The end of October is a strange time to start a running blog.  The days are getting shorter, winter is coming, and the racing season has come to an end. The urge to hibernate on the couch for the next six months keeps getting stronger.

On the other hand, it’s a perfect time to reflect on the past year and to get motivated for what’s coming next.  Mixed in with the bad weather, there are so many perfect running days where the air is crisp, the sun is warm, and the leaves are gleaming.  If you can get the motivation to get out there, the rewards are worth it.

These are my tips that are helping me to keep going:

1. Join a social running site such as www.strava.com. Encourage your friends to join too! Seeing their awesome runs will encourage you to get out. (And shame you when you don’t!)

2. Sign up for an online running challenge. When you don’t have a race to train for, these can give you a goal to focus on.  Strava has regular mileage, elevation, and time challenges. 

Today is the last day of the HOKA ONE ONE Demand More Vertical Challenge.  For the last 10 day, instead of thinking about my pace or mileage, I’ve been distracted by finding the biggest hills in my neighborhood, and have found some new favourite routes and trails.  Instead of avoiding hills, we were looking for them online.  On Sunday morning,  Jackie and I were rewarded with this beautiful scenery, along with a beastly, muddy hill.

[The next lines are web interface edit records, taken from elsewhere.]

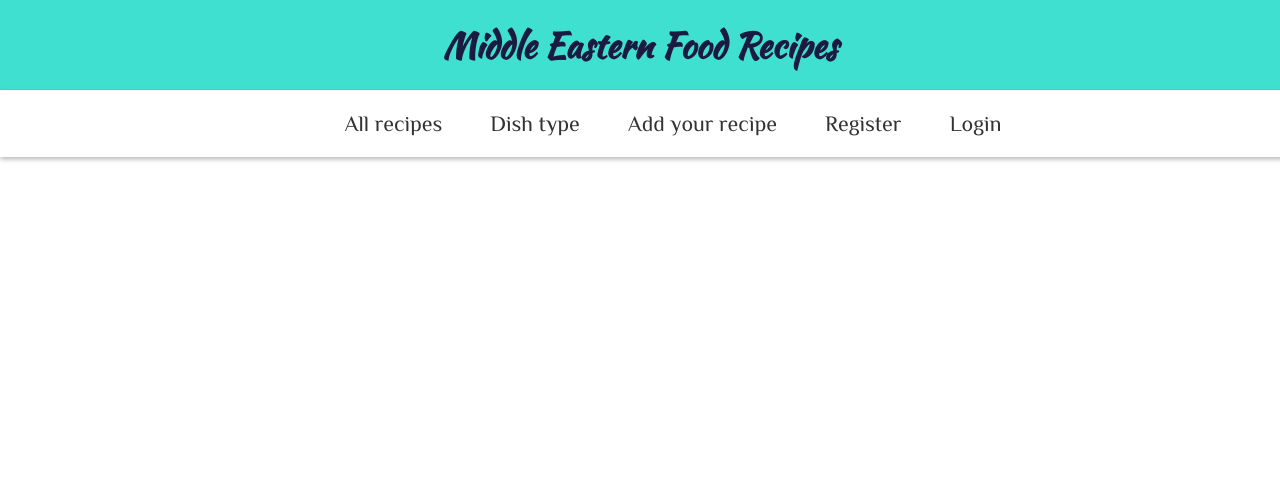
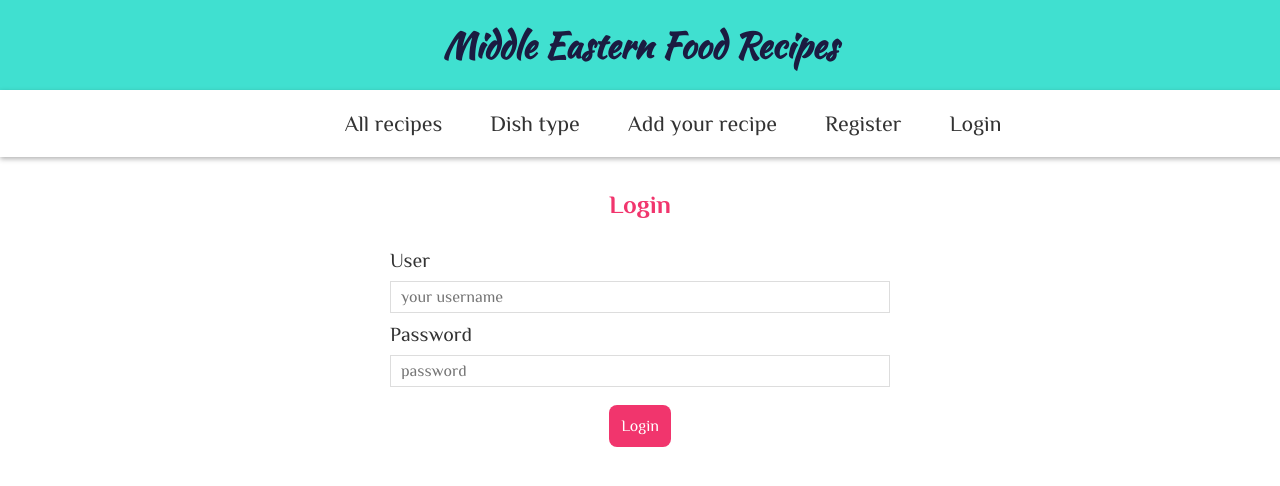
Before and after one commit to Vessela-N/My-new-blog, a React (Create React App) app in the folder frontend/: page /login in a window 1280 px wide. Shown: the top 486 px of the page. Built offline with nearby package versions, Linux system fonts and the light colour scheme.

Commit message:
Add css to Login form and to Recipe component

```diff
--- a/frontend/src/App.js
+++ b/frontend/src/App.js
@@ -3,8 +3,7 @@ import Navbar from './components/Navbar';
 import Home from './components/Home';
 import Create from './components/Create';
 import Login from './components/Login/Login';
-import Banner from './components/Banner/Banner';
-import RecipeDetails from './components/RecipeDetails/RecipeDetails';
+import Recipe from './components/Recipe/Recipe';
 
 function App() {
     return (
@@ -16,7 +15,7 @@ function App() {
                         <Route exact path='/' component={Home}/>
                         <Route path='/cuisines/:cuisine' component={Home}/>
                         <Route exact path='/recipe/add' component={Create}/>
-                        <Route path='/recipe/:id' component={RecipeDetails}/>
+                        <Route path='/recipe/:id' component={Recipe}/>
                         <Route path='/login' component={Login}/>
                     </Switch>
                 </div>
--- a/frontend/src/components/Login/Login.css
+++ /dev/null
@@ -1,3 +0,0 @@
-.login {
-
-}
--- a/frontend/src/components/Login/Login.js
+++ b/frontend/src/components/Login/Login.js
@@ -1,4 +1,5 @@
 import decode from 'jwt-decode';
+import styles from './Login.module.css';
 
 const Login = ({ history }) => {
     const handleSubmit = (e) => {
@@ -26,8 +27,8 @@ const Login = ({ history }) => {
     };
 
     return (
-        <div className='login'>
-            <h1>Login</h1>
+        <div className={styles.login}>
+            <h2>Login</h2>
             <form onSubmit={handleSubmit}>
                 <label htmlFor='userName'>User</label>
                 <input
--- /dev/null
+++ b/frontend/src/components/Login/Login.module.css
@@ -0,0 +1,37 @@
+.login {
+    max-width: 500px;
+    margin: 0 auto;
+    text-align: center;
+    position: relative;
+    top: 160px;
+  }
+  .login label {
+    text-align: left;
+    display: block;
+    font-size: 20px;
+  }
+  .login h2 {
+    font-size: 25px;
+    color: #f1356d;
+    margin-bottom: 30px;
+    margin-top: 30px;
+  }
+  .login input {
+    width: 100%;
+    padding: 6px 10px;
+    margin: 10px 0;
+    border: 1px solid #ddd;
+    box-sizing: border-box;
+    display: block;
+    font-size: 16px;
+  }
+   .login button {
+    background: #f1356d;
+    color: #fff;
+    border: 0;
+    padding: 12px;
+    margin: 8px;
+    border-radius: 8px;
+    cursor: pointer;
+    font-size: 16px;
+  }
--- a/frontend/src/components/Navbar/Navbar.js
+++ b/frontend/src/components/Navbar/Navbar.js
@@ -1,6 +1,5 @@
 import './Navbar.css';
 import { Link } from 'react-router-dom';
-import categories from '../../common/categories';
 
 const Navbar = () => {
     return (
--- a/frontend/src/components/RecipeDetails/RecipeDetails.js
+++ b/frontend/src/components/Recipe/Recipe.js
@@ -1,9 +1,9 @@
-import styles from './RecipeDetails.module.css';
+import styles from './Recipe.module.css';
 import Author from '../Author/Author';
 import { useParams } from 'react-router-dom';
 import useFetch from '../../common/useFetch';
 
-const RecipeDetails = () => {
+const Recipe = () => {
     const { id } = useParams();
     const { data: recipe, isPending, error } = useFetch(
         'http://localhost:3001/recipe/' + id
@@ -29,15 +29,21 @@ const RecipeDetails = () => {
                     <div className={styles.clear}>
                         <Author userName={recipe.userName} />
 
+                        <div className={styles.ingredientsDiv}>
                             <h3 className={styles.recipeTitles}>Ingredients</h3>
                             <ul className={styles.ingredients}>
                                 {recipe.ingredients.map((d, i) => {
                                     return <li key={i}>{d}</li>;
                                 })}
                             </ul>
+                        </div>
 
+                        <div className={styles.directionsDiv}>
                             <h3 className={styles.recipeTitles}>Directions</h3>
-                        <p className={styles.directions}>{recipe.directions}</p>
+                            <p className={styles.directions}>
+                                {recipe.directions}
+                            </p>
+                        </div>
                     </div>
                 </article>
             )}
@@ -45,4 +51,4 @@ const RecipeDetails = () => {
     );
 };
 
-export default RecipeDetails;
+export default Recipe;
--- /dev/null
+++ b/frontend/src/components/Recipe/Recipe.module.css
@@ -0,0 +1,67 @@
+.recipeDetails {
+    position: relative;
+    top: 180px;
+    /* text-align: center; */
+    padding: 20px;
+    margin: auto;
+    width: 70%;
+    /* background-color: #fff9f2; */
+}
+
+.recipeDetails h1 {
+    font-family: Kaushan Script;
+    font-size: 30px;
+    text-align: center;
+}
+
+.smallerTitle {
+    font-size: 22px;
+    font-style: italic;
+    text-align: center;
+}
+
+.smallerTitle::first-letter {
+    text-transform: uppercase;
+}
+
+.recipeDetails img {
+    float: left;
+    width: 400px;
+    height: 400px;
+    object-fit: cover;
+    border-radius: 7px;
+}
+
+.description {
+    width: 65%;
+    float: right;
+    padding: 30px 0 0 0;
+    line-height: 2;
+    font-size: 20px;
+    font-style: italic;
+    text-align: left;
+    text-indent: 50px;
+}
+.clear {
+    clear: left;
+}
+
+.ingredientsDiv {
+    border: 1px solid bisque;
+    float: left;
+    padding: 0 20px;
+}
+
+.ingredients li{
+    list-style-type: none;
+}
+
+.directionsDiv {
+    width: 75%;
+    float: right;
+    border: 1px solid bisque;
+    padding: 0 0 0 20px;
+    text-indent: 50px;
+    font-size: 18px;
+    line-height: 1.5;
+}
--- a/frontend/src/components/RecipeDetails/RecipeDetails.module.css
+++ /dev/null
@@ -1,36 +0,0 @@
-.recipeDetails {
-    position: relative;
-    top: 180px;
-    text-align: center;
-    margin: auto;
-    width: 70%;
-}
-
-.recipeDetails h1{
-    font-family: Kaushan Script;
-    font-size: 30px;
-}
-
-.smallerTitle {
-    font-size: 22px;
-    font-style: italic;
-}
-
-.smallerTitle::first-letter {
-    text-transform: uppercase;
-}
-
-.recipeDetails img {
-    float: left;
-    width: 405px;
-    height: 405px;
-    object-fit: cover;
-    border-radius: 7px;
-}
-.clear {
-    clear: left;
-}
-
-.ingredients li {
-    list-style-type: none;
-}
```
Lines whose indentation alone changed are shown as unchanged.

3. Get some new gear. If you buy something new, you’ll want to use it! In fact, I feel guilty if I don’t. It doesn’t have to be big…new socks, hat, or gloves…just something that makes running a little more enjoyable.  My new Saucony running socks makes me smile every time I look at my feet!

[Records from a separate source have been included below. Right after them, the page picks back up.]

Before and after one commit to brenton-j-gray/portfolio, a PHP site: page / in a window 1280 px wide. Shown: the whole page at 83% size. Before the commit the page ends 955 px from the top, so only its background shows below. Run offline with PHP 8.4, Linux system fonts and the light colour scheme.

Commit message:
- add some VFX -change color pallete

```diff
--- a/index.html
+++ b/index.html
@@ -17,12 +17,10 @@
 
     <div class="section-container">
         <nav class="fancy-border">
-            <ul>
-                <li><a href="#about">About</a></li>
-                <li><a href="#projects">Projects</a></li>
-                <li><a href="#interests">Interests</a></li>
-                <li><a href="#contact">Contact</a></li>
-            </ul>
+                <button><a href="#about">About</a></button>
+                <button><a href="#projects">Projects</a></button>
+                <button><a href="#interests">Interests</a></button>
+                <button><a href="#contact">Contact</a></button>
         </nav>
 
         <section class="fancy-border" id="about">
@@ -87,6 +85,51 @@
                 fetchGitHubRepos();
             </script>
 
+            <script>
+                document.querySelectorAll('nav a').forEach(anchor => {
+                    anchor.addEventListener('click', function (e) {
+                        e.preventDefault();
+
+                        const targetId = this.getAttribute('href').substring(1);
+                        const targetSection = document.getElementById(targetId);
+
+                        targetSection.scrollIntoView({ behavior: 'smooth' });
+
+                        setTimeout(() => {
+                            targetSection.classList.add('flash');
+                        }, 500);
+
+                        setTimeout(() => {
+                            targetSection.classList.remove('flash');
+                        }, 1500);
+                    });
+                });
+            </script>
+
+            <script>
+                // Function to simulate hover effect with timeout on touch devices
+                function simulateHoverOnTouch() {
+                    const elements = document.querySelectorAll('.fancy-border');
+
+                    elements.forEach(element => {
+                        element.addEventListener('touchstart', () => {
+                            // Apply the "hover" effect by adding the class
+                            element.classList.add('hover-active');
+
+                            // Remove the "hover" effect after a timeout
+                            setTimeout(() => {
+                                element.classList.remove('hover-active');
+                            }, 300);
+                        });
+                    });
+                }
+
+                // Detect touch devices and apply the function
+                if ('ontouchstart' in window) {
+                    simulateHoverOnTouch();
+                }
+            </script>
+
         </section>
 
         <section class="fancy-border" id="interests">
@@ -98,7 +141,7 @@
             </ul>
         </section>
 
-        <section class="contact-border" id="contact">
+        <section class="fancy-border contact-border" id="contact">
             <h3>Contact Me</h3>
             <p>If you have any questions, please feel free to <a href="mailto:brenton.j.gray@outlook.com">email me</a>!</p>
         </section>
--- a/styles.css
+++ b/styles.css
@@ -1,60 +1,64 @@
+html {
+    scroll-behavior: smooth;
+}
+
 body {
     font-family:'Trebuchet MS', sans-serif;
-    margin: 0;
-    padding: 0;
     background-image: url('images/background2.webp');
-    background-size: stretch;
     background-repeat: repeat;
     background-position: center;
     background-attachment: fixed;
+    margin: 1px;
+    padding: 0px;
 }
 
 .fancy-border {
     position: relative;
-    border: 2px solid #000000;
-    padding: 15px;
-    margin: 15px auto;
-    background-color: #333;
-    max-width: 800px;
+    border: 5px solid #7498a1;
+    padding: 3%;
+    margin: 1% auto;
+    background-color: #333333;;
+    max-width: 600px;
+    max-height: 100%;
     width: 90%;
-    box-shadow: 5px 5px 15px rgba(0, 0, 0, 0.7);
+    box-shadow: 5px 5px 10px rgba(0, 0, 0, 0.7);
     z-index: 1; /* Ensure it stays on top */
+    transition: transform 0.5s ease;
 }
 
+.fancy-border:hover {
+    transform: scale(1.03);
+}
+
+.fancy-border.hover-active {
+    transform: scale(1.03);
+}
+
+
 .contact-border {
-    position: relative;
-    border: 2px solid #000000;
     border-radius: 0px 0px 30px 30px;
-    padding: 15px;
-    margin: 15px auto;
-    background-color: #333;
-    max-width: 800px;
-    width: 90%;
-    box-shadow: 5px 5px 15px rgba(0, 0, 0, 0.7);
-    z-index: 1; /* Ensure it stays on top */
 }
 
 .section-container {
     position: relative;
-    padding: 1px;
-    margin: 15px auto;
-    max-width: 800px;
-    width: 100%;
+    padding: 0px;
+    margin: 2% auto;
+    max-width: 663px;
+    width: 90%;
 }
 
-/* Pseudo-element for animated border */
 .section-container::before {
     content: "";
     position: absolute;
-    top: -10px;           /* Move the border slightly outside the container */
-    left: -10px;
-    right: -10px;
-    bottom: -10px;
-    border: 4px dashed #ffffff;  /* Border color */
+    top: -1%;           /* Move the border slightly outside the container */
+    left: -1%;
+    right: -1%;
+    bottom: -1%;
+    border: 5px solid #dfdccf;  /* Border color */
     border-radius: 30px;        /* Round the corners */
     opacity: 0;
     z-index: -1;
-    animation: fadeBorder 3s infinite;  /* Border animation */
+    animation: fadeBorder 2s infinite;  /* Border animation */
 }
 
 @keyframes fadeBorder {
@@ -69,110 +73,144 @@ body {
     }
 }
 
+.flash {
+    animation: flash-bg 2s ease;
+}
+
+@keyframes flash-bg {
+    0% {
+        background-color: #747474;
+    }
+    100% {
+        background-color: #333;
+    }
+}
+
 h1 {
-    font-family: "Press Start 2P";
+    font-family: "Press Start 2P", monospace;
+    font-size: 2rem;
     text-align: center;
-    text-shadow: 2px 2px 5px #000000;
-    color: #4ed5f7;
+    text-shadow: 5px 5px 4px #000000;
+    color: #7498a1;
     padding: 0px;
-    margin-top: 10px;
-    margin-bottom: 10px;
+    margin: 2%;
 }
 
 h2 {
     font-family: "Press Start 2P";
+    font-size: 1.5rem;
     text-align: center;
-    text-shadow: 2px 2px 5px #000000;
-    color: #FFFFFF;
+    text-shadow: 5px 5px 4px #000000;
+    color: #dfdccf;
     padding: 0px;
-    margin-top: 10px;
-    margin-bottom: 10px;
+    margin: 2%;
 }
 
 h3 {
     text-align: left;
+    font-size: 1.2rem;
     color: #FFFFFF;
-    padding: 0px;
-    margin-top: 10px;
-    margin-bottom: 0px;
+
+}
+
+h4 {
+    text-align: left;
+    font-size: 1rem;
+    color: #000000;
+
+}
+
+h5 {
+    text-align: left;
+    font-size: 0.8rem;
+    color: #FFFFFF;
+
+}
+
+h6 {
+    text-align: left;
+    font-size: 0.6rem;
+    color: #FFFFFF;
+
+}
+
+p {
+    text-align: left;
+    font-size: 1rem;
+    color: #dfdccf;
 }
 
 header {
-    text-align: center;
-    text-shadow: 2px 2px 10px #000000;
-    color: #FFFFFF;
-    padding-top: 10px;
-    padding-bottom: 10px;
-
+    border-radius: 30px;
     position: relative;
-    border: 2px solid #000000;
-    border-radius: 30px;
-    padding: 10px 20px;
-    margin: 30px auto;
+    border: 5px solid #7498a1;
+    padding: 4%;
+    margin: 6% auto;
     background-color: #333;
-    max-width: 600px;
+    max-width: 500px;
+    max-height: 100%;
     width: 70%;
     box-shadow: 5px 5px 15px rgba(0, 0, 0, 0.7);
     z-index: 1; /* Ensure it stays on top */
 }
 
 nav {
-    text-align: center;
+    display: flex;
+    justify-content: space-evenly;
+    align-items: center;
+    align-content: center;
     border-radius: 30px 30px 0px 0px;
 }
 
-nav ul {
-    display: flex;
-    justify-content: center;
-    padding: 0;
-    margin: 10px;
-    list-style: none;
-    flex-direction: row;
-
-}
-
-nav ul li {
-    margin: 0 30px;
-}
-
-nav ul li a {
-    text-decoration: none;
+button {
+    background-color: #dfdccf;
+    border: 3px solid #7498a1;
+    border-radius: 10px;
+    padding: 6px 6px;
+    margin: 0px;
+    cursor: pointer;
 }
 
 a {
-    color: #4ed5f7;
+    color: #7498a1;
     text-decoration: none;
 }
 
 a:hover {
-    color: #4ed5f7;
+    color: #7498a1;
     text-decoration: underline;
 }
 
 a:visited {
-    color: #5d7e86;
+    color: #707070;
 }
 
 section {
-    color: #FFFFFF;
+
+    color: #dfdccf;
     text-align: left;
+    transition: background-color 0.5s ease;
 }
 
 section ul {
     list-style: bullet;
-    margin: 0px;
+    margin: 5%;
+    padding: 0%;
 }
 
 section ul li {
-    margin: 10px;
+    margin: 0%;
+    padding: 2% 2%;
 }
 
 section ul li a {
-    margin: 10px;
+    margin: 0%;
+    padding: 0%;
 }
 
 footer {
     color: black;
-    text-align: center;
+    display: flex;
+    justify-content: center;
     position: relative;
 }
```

4. Plan out each week. I don’t like to run in the dark.  It just feels cold, lonely and scary to me.  If I walk in my front door after work, I know that I’m not going to leave again until the sun comes up.  So, I try to plan out my week ahead of time. I take advantage of the times when I can run during the day.  When I can’t, I bring my duffel bag to work, and get it over with before I head home.

5. Reflect on what you’ve accomplished during the last few months, and think about what races you want to do in the spring.  Set your goals now, so you are motivated to keep up your fitness until training begins again.  It’s also a good time to try some different forms of exercise, like a boot camp class or strength training.

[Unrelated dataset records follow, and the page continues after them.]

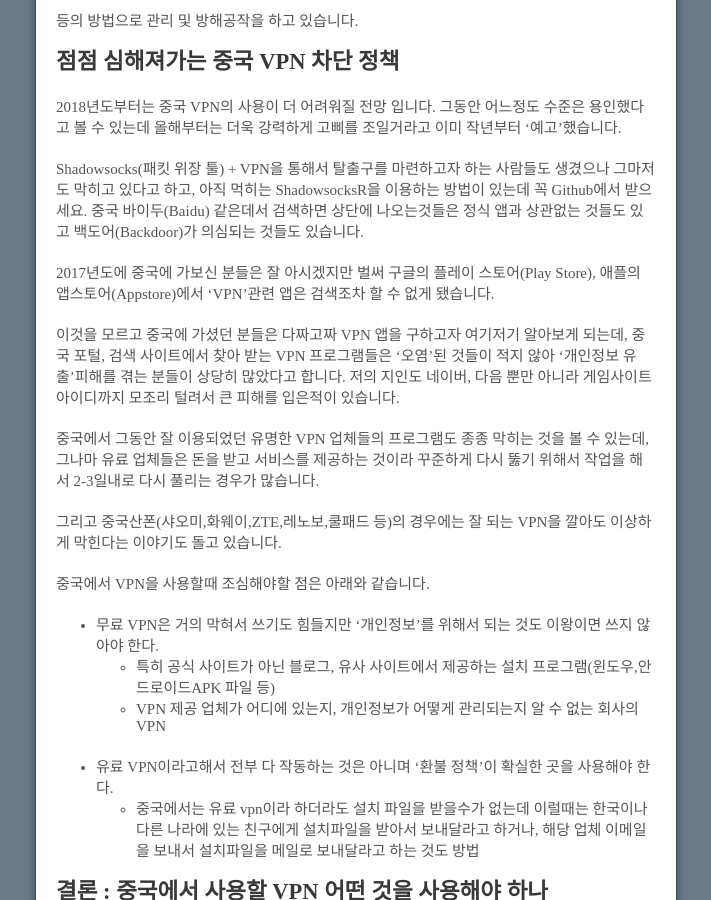
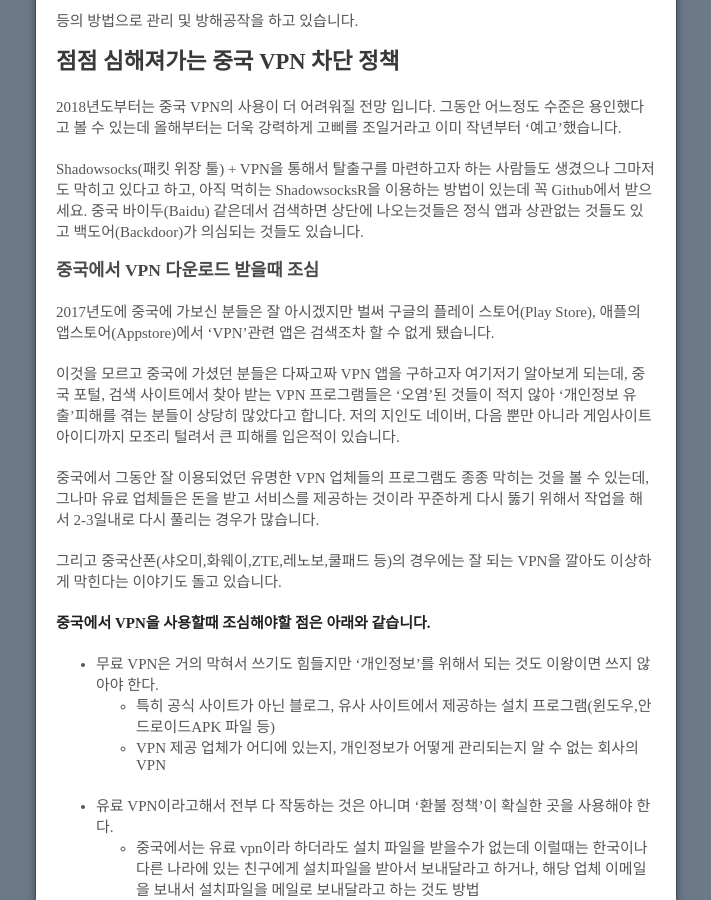
Before and after one commit to infocookie/Infocookie, a Jekyll site: the page built from _posts/2018-02-19-korea-china-vpn.md, in a window 1280 px wide and 900 px high, scrolled down 2104 px. Shown: the whole window, without its empty margins (284-995 px from the left). Built offline with Jekyll 4.4.1, drawn with Linux system fonts in a browser that asks for light colours; the repository's description, which GitHub fills in, is left out.

Commit message:
Update 2018-02-19-korea-china-vpn.md

```diff
--- a/_posts/2018-02-19-korea-china-vpn.md
+++ b/_posts/2018-02-19-korea-china-vpn.md
@@ -71,6 +71,8 @@ description : 한국 그리고 중국은 전세계에서 VPN 수요가 가장
 
 Shadowsocks(패킷 위장 툴) + VPN을 통해서 탈출구를 마련하고자 하는 사람들도 생겼으나 그마저도 막히고 있다고 하고, 아직 먹히는 ShadowsocksR을 이용하는 방법이 있는데 꼭 Github에서 받으세요. 중국 바이두(Baidu) 같은데서 검색하면 상단에 나오는것들은 정식 앱과 상관없는 것들도 있고 백도어(Backdoor)가 의심되는 것들도 있습니다.
 
+### 중국에서 VPN 다운로드 받을때 조심
+
 2017년도에 중국에 가보신 분들은 잘 아시겠지만 벌써 구글의 플레이 스토어(Play Store), 애플의 앱스토어(Appstore)에서 'VPN'관련 앱은 검색조차 할 수 없게 됐습니다.
 
 이것을 모르고 중국에 가셨던 분들은 다짜고짜 VPN 앱을 구하고자 여기저기 알아보게 되는데, 중국 포털, 검색 사이트에서 찾아 받는 VPN 프로그램들은 '오염'된 것들이 적지 않아 '개인정보 유출'피해를 겪는 분들이 상당히 많았다고 합니다. 저의 지인도 네이버, 다음 뿐만 아니라 게임사이트 아이디까지 모조리 털려서 큰 피해를 입은적이 있습니다.
@@ -79,7 +81,7 @@ Shadowsocks(패킷 위장 툴) + VPN을 통해서 탈출구를 마련하고자
 
 그리고 중국산폰(샤오미,화웨이,ZTE,레노보,쿨패드 등)의 경우에는 잘 되는 VPN을 깔아도 이상하게 막힌다는 이야기도 돌고 있습니다.
 
-중국에서 VPN을 사용할때 조심해야할 점은 아래와 같습니다.
+**중국에서 VPN을 사용할때 조심해야할 점은 아래와 같습니다.**
 
 * 무료 VPN은 거의 막혀서 쓰기도 힘들지만 '개인정보'를 위해서 되는 것도 이왕이면 쓰지 않아야 한다.
     * 특히 공식 사이트가 아닌 블로그, 유사 사이트에서 제공하는 설치 프로그램(윈도우,안드로이드APK 파일 등)
```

The Rundown Race – Waterloo, Ont



Okay, would you like a different kind of race experience? The Rundown race is a fun and unusual run to try. This unique race allows any runner of any speed or level of fitness to go home with the trophy. The key to winning is knowing your own ability.

The cool thing about this race is that you are really running against yourself. Runners email their predicted time a week before raceday, they are then given a start time based on their predicted time. Your start time is based on all the runners finishing the race at 1:00, so if your predicted race time for the 10k is 51:30 for example, your start time will be 12:08:30.  Of course, no watches are allowed. The runner that finishes closest to his or her predicted time is the winner and the runner that comes in the most under his or her predicted time goes home with the “Shoe of Shame” award.

This run works sort of backwards because you start one at a time and as the race nears the last km, runners start to get closer to each other. Finishers usually all come in within a couple minutes of each other at the end.

The Rundown offers a 5k and 10k race (trophy goes to the 10k winner). The out and back course follows a scenic paved path running through Grey Silo golf course and continues into a quiet neighborhood on the edge of town. This Friday afternoon race happens once in the spring and once in the fall and is organized by a friendly group who just love to run. Prizes and times are given at the restaurant of choice after the race. Want to do this race? Check out their website, under current info, and email the Race Publicity director to get on their email list. The Outrunning blog girls love this one and we seldom miss it.